Exercise materials:
== Segment start ==

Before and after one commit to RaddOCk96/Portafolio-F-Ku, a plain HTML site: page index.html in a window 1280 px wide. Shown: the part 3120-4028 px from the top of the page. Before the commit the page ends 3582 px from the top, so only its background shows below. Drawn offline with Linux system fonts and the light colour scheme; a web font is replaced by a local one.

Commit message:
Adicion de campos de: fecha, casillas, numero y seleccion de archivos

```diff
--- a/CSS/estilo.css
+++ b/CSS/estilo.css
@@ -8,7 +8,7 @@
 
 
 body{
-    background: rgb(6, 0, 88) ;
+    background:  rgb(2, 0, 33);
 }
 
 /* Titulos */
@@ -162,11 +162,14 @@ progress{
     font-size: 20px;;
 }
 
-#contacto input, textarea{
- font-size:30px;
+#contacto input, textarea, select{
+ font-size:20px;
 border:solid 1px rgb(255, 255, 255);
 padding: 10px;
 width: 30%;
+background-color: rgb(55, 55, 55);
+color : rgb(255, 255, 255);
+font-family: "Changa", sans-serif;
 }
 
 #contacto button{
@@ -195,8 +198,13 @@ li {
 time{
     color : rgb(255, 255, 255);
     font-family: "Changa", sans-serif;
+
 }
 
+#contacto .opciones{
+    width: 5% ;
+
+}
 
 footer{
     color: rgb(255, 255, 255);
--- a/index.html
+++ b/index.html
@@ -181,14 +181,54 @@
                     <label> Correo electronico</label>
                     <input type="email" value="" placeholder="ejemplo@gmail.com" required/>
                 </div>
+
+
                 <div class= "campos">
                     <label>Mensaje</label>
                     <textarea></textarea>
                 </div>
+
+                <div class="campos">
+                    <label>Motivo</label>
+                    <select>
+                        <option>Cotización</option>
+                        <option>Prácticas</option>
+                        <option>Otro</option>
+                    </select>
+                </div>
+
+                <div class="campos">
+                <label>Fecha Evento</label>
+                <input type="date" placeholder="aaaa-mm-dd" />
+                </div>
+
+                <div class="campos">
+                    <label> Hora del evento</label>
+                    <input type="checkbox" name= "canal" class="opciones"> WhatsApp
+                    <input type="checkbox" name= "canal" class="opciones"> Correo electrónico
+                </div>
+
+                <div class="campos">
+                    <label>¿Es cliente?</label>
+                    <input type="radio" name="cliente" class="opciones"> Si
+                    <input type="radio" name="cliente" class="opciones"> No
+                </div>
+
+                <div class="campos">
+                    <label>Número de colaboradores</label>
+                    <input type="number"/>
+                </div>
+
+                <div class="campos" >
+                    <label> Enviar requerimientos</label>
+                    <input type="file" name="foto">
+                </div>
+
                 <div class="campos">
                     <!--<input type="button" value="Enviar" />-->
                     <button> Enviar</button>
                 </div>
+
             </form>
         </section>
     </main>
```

== Segment end ==

Exercise details: Find how many lines of the listing include the word "label", and state that number by itself.

Exercise result: 8